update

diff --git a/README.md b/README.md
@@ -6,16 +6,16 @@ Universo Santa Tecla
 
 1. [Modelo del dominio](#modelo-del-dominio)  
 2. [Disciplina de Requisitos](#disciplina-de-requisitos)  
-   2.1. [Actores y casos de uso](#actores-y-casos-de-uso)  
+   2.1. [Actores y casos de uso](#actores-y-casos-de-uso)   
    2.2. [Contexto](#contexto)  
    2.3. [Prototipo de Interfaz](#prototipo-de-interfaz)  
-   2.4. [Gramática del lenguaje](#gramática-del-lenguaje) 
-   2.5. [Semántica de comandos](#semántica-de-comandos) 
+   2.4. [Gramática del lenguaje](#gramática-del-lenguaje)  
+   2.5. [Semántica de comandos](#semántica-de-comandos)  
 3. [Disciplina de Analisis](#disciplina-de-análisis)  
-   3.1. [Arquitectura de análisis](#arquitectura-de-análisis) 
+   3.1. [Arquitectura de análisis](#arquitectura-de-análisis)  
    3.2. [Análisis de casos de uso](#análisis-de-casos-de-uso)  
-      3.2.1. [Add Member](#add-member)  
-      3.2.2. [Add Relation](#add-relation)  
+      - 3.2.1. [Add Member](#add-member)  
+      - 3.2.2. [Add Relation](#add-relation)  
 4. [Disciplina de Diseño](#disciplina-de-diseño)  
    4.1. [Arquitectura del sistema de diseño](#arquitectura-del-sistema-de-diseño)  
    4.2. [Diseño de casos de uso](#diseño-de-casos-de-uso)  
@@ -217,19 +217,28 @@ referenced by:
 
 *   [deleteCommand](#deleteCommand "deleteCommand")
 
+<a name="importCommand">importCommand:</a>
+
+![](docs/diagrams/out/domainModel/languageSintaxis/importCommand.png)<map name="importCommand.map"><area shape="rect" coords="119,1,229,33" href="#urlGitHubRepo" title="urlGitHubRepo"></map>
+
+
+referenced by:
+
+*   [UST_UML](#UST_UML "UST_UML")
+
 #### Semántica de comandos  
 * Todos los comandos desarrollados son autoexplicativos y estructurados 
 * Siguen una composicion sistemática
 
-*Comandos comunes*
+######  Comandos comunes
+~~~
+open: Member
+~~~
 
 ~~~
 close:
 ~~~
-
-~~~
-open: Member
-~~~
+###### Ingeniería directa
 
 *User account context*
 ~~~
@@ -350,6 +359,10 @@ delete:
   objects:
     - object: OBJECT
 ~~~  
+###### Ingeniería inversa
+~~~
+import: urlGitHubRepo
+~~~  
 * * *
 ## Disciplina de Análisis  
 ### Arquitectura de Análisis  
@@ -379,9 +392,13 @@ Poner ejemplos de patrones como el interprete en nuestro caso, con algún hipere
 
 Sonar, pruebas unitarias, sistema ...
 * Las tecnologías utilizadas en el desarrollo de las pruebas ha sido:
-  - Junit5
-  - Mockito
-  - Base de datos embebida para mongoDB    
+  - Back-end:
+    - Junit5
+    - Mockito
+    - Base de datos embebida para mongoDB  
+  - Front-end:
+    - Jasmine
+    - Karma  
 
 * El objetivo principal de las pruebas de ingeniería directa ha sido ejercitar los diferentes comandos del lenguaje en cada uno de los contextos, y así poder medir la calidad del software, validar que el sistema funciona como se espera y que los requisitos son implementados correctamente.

++++++

▶ **Prompt**: Set the whole listing down, word for word.

▶ **Result of the task**:
update

diff --git a/README.md b/README.md
@@ -6,16 +6,16 @@ Universo Santa Tecla
 
 1. [Modelo del dominio](#modelo-del-dominio)  
 2. [Disciplina de Requisitos](#disciplina-de-requisitos)  
-   2.1. [Actores y casos de uso](#actores-y-casos-de-uso)  
+   2.1. [Actores y casos de uso](#actores-y-casos-de-uso)   
    2.2. [Contexto](#contexto)  
    2.3. [Prototipo de Interfaz](#prototipo-de-interfaz)  
-   2.4. [Gramática del lenguaje](#gramática-del-lenguaje) 
-   2.5. [Semántica de comandos](#semántica-de-comandos) 
+   2.4. [Gramática del lenguaje](#gramática-del-lenguaje)  
+   2.5. [Semántica de comandos](#semántica-de-comandos)  
 3. [Disciplina de Analisis](#disciplina-de-análisis)  
-   3.1. [Arquitectura de análisis](#arquitectura-de-análisis) 
+   3.1. [Arquitectura de análisis](#arquitectura-de-análisis)  
    3.2. [Análisis de casos de uso](#análisis-de-casos-de-uso)  
-      3.2.1. [Add Member](#add-member)  
-      3.2.2. [Add Relation](#add-relation)  
+      - 3.2.1. [Add Member](#add-member)  
+      - 3.2.2. [Add Relation](#add-relation)  
 4. [Disciplina de Diseño](#disciplina-de-diseño)  
    4.1. [Arquitectura del sistema de diseño](#arquitectura-del-sistema-de-diseño)  
    4.2. [Diseño de casos de uso](#diseño-de-casos-de-uso)  
@@ -217,19 +217,28 @@ referenced by:
 
 *   [deleteCommand](#deleteCommand "deleteCommand")
 
+<a name="importCommand">importCommand:</a>
+
+![](docs/diagrams/out/domainModel/languageSintaxis/importCommand.png)<map name="importCommand.map"><area shape="rect" coords="119,1,229,33" href="#urlGitHubRepo" title="urlGitHubRepo"></map>
+
+
+referenced by:
+
+*   [UST_UML](#UST_UML "UST_UML")
+
 #### Semántica de comandos  
 * Todos los comandos desarrollados son autoexplicativos y estructurados 
 * Siguen una composicion sistemática
 
-*Comandos comunes*
+######  Comandos comunes
+~~~
+open: Member
+~~~
 
 ~~~
 close:
 ~~~
-
-~~~
-open: Member
-~~~
+###### Ingeniería directa
 
 *User account context*
 ~~~
@@ -350,6 +359,10 @@ delete:
   objects:
     - object: OBJECT
 ~~~  
+###### Ingeniería inversa
+~~~
+import: urlGitHubRepo
+~~~  
 * * *
 ## Disciplina de Análisis  
 ### Arquitectura de Análisis  
@@ -379,9 +392,13 @@ Poner ejemplos de patrones como el interprete en nuestro caso, con algún hipere
 
 Sonar, pruebas unitarias, sistema ...
 * Las tecnologías utilizadas en el desarrollo de las pruebas ha sido:
-  - Junit5
-  - Mockito
-  - Base de datos embebida para mongoDB    
+  - Back-end:
+    - Junit5
+    - Mockito
+    - Base de datos embebida para mongoDB  
+  - Front-end:
+    - Jasmine
+    - Karma  
 
 * El objetivo principal de las pruebas de ingeniería directa ha sido ejercitar los diferentes comandos del lenguaje en cada uno de los contextos, y así poder medir la calidad del software, validar que el sistema funciona como se espera y que los requisitos son implementados correctamente.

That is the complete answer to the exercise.